=== Section Start ===

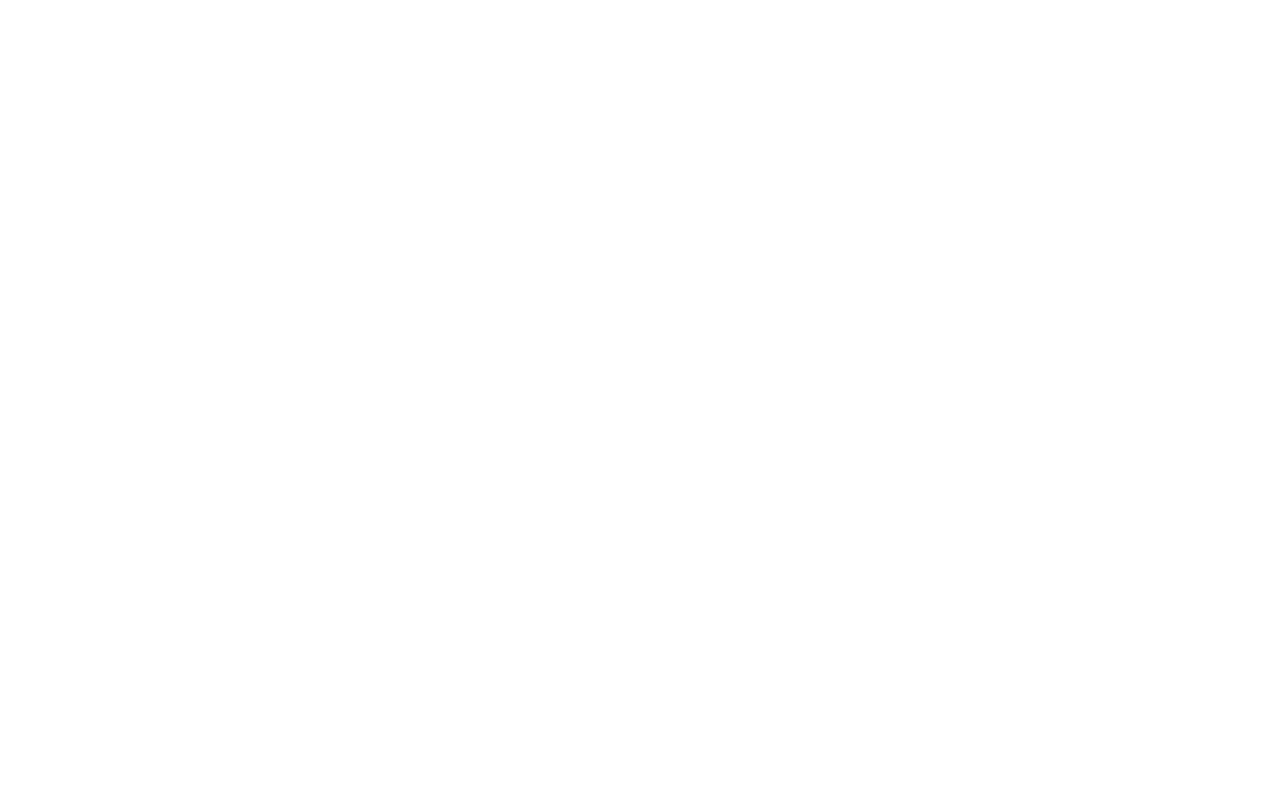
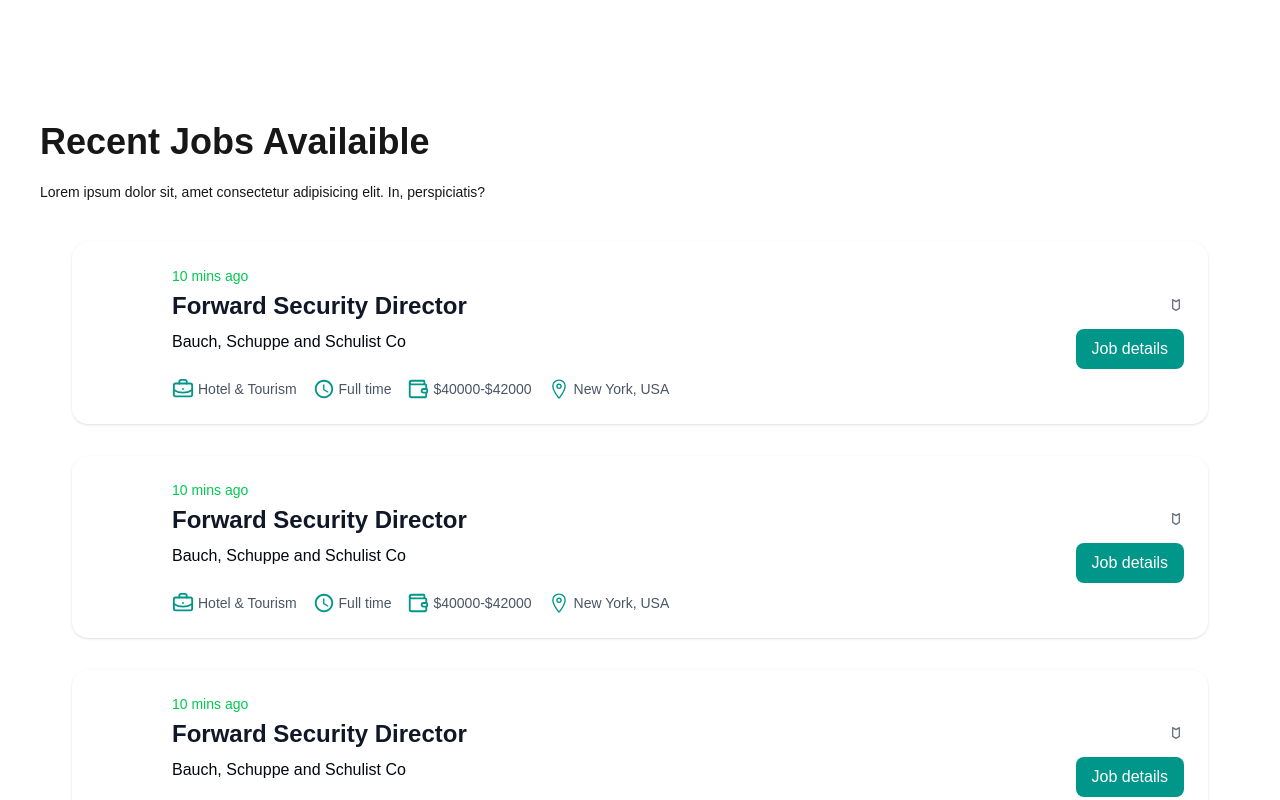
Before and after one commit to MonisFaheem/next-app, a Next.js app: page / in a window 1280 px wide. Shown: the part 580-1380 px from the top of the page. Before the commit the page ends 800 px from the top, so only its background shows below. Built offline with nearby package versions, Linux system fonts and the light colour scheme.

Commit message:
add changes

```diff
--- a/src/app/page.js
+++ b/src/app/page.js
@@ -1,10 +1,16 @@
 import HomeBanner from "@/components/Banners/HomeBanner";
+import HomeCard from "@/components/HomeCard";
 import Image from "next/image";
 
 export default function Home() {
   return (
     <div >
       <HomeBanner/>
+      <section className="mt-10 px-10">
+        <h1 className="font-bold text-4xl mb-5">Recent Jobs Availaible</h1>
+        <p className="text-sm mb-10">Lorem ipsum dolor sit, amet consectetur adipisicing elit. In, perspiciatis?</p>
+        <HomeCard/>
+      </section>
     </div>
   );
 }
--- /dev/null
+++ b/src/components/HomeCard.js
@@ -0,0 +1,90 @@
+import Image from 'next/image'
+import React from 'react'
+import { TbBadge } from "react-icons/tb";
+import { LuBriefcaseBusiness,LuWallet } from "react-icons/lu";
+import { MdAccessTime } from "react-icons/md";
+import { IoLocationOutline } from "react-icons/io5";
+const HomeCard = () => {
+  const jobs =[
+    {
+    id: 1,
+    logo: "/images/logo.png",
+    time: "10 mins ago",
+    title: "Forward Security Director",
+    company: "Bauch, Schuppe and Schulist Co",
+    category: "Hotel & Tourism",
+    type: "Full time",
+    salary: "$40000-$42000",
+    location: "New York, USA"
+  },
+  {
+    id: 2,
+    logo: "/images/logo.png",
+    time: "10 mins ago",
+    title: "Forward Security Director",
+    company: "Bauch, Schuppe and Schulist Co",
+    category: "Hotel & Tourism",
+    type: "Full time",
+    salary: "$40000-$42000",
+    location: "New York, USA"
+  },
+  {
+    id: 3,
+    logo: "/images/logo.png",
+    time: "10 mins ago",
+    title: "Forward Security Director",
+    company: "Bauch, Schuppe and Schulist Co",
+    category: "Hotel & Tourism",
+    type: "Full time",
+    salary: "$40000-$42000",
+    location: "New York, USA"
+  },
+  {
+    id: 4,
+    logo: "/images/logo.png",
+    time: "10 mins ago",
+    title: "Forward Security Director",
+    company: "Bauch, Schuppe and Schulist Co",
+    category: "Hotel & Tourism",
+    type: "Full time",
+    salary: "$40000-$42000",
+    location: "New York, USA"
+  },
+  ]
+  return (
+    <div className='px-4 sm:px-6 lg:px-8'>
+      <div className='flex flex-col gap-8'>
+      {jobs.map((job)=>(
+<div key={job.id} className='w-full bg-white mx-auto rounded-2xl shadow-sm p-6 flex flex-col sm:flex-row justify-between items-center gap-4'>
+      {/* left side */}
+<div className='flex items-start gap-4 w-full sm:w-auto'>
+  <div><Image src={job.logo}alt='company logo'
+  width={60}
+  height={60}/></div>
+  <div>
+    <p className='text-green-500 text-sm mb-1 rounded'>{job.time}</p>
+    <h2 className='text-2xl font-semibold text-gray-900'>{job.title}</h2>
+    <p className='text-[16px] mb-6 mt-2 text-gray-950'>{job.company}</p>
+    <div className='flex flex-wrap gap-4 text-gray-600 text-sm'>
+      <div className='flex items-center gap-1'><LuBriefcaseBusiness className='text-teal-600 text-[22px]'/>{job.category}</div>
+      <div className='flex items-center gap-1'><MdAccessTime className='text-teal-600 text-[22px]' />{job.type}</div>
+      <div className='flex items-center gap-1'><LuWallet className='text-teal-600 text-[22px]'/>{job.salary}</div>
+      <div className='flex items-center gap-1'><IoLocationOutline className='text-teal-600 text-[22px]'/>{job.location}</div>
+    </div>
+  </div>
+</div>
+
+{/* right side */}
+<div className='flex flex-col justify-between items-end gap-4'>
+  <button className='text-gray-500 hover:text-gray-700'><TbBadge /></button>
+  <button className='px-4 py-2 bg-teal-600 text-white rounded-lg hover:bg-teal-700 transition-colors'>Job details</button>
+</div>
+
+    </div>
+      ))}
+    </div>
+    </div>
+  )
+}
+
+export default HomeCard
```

=== Section End ===

## Activity:
Return, from the entries, each line that holds "page".

## Exercise result:
Before and after one commit to MonisFaheem/next-app, a Next.js app: page / in a window 1280 px wide. Shown: the part 580-1380 px from the top of the page. Before the commit the page ends 800 px from the top, so only its background shows below. Built offline with nearby package versions, Linux system fonts and the light colour scheme.
--- a/src/app/page.js
+++ b/src/app/page.js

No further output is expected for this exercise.